Oct. 11 (UPI) -- More North Korean children were hungry in 2017 than there were a year ago, according to international humanitarian organizations.
In its annual 2018 Global Hunger Index, Concern Worldwide, German World Hunger Aid, and the U.S.-based International Food Policy Research Institute, ranked North Korea as a country at serious risk, South Korean news agency Yonhap reported Thursday.
"The statistics are both staggering and sobering. Approximately 124 million people [worldwide] suffer acute hunger, a striking increase from 80 million two years ago, while the reality of hunger and undernutrition continues to have a massive impact on the next generation," the report read.
"About 151 million children [around the world] are stunted and 51 million children are wasted across the globe.
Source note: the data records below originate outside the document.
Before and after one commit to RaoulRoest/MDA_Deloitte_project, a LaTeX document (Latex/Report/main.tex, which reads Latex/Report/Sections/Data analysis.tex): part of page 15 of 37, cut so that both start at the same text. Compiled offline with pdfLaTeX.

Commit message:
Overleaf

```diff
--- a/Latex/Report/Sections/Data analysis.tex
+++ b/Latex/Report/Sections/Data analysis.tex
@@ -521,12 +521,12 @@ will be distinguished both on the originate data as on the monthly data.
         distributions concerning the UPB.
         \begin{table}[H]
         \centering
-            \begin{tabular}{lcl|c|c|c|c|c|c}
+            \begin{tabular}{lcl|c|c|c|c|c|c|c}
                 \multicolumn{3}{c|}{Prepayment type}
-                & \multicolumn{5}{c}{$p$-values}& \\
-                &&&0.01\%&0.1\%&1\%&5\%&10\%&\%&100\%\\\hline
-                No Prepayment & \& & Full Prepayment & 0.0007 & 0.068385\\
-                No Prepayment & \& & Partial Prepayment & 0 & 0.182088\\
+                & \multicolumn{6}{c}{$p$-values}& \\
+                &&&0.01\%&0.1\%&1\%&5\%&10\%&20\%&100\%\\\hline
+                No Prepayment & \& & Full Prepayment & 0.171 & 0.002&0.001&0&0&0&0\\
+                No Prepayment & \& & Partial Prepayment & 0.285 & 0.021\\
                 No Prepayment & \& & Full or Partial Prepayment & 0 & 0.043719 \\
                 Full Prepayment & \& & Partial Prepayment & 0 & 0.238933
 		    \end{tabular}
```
Hard-won gains are being further threatened by conflict, climate change, poor governance, and a host of other challenges."
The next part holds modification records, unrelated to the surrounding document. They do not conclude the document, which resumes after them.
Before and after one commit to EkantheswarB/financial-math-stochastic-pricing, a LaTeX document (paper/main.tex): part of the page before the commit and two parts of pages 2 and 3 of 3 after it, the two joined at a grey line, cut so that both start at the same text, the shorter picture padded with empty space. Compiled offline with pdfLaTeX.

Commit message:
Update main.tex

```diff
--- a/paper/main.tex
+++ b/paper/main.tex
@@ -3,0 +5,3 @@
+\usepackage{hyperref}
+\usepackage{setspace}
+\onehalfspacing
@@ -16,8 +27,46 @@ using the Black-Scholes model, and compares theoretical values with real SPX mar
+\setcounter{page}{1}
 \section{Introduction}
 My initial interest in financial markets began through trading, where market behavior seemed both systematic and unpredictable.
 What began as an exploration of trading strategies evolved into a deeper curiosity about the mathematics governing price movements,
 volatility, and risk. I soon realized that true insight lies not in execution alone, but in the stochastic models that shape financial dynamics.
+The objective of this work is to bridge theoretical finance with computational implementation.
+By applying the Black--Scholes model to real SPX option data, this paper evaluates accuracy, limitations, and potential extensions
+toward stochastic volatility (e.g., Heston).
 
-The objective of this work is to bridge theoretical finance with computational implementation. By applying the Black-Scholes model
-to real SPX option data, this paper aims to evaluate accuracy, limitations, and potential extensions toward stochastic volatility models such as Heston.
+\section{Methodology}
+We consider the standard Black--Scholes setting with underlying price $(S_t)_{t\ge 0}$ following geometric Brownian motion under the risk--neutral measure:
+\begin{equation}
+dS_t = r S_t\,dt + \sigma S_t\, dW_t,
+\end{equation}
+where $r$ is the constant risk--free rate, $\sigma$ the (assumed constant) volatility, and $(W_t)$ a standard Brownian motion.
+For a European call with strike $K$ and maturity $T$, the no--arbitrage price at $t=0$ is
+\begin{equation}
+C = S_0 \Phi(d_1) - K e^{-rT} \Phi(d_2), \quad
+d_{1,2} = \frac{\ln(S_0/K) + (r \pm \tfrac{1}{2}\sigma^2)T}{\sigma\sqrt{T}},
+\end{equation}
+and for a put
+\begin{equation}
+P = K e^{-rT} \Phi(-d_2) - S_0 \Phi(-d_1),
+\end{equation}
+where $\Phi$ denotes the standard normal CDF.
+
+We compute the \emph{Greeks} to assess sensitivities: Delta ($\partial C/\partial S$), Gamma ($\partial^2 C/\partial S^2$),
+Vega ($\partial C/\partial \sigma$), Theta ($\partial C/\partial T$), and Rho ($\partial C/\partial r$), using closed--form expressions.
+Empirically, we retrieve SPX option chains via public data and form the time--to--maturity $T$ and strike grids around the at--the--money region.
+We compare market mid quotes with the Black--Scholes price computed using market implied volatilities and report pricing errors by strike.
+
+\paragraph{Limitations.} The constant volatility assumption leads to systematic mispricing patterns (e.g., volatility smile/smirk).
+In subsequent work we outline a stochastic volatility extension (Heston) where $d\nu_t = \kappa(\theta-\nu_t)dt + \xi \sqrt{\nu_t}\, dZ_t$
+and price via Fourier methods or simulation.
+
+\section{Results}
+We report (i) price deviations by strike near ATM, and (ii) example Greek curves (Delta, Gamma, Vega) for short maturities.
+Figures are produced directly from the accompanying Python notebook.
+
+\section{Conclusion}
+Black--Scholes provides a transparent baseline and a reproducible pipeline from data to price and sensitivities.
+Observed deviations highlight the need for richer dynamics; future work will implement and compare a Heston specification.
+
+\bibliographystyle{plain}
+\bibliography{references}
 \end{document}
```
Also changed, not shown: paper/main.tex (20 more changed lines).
To calculate the Global Hunger Index score, each country was evaluated across four indicators: undernourishment, child wasting, child stunting and child mortality.
Countries are categorized according to the severity of the food situation in the country, and are given a standardized score on a 100-point scale. Countries with a score of 50 or higher are categorized as "extremely alarming," 35 to 49.9 "alarming," 20 to 34.9 "serious," 10 to 19.9 "moderate" and ten or lower as "low."
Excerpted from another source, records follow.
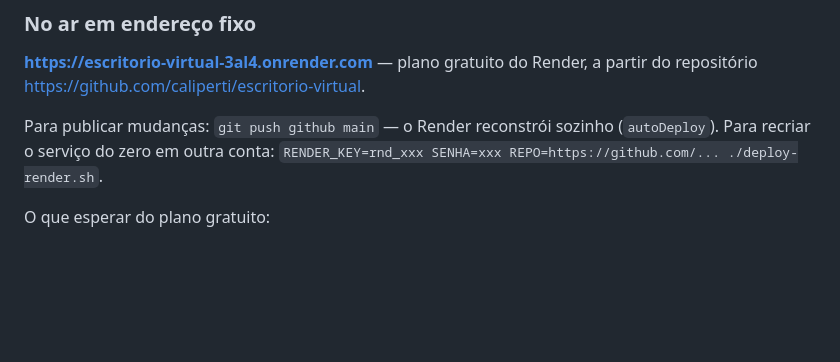
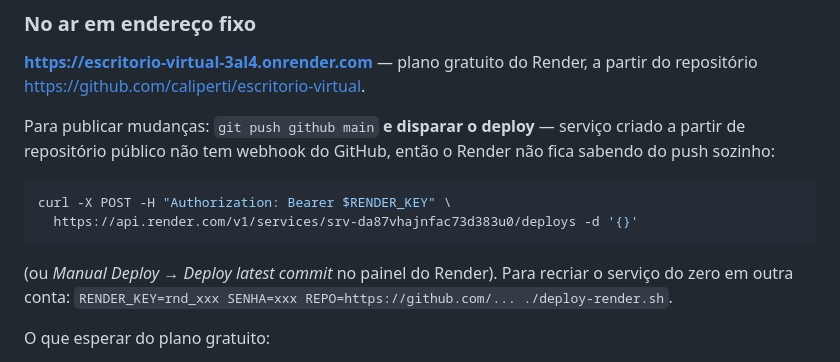
Before and after one commit to caliperti/escritorio-virtual, a Markdown page: README.md, the part around the change. GitHub-like rendering; blank space fills up the shorter version.

Commit message:
README: deploy no Render precisa ser disparado na mao

````diff
--- a/README.md
+++ b/README.md
@@ -170,8 +170,16 @@ Sem `.env`, ou com `SENHA` em branco, a sala fica aberta para quem tiver o link.
 **https://escritorio-virtual-3al4.onrender.com** — plano gratuito do Render,
 a partir do repositório <https://github.com/caliperti/escritorio-virtual>.
 
-Para publicar mudanças: `git push github main` — o Render reconstrói sozinho
-(`autoDeploy`). Para recriar o serviço do zero em outra conta:
+Para publicar mudanças: `git push github main` **e disparar o deploy** —
+serviço criado a partir de repositório público não tem webhook do GitHub, então
+o Render não fica sabendo do push sozinho:
+
+```bash
+curl -X POST -H "Authorization: Bearer $RENDER_KEY" \
+  https://api.render.com/v1/services/srv-da87vhajnfac73d383u0/deploys -d '{}'
+```
+
+(ou *Manual Deploy → Deploy latest commit* no painel do Render). Para recriar o serviço do zero em outra conta:
 `RENDER_KEY=rnd_xxx SENHA=xxx REPO=https://github.com/... ./deploy-render.sh`.
 
 O que esperar do plano gratuito:
````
North Korea ranked 11th among the 119 countries surveyed. With a score of 34, North Korea's hunger situation is considered to be serious, and worse than the previous year when the country ranked 27th, with a better score of 28.2.
Countries in a hunger crisis include the Central African Republic, with a score of 53.7, Chad at 45.4, and Yemen at 39.7.
The U.N. World Food Program has said funding shortages have contributed to malnutrition among North Korean children.
"Ten million people -- that's 40 percent of the population -- are undernourished and require humanitarian assistance. One in every five children is suffering of chronic malnutrition," said Herve Verhoosel, a spokesman for the World Food Program.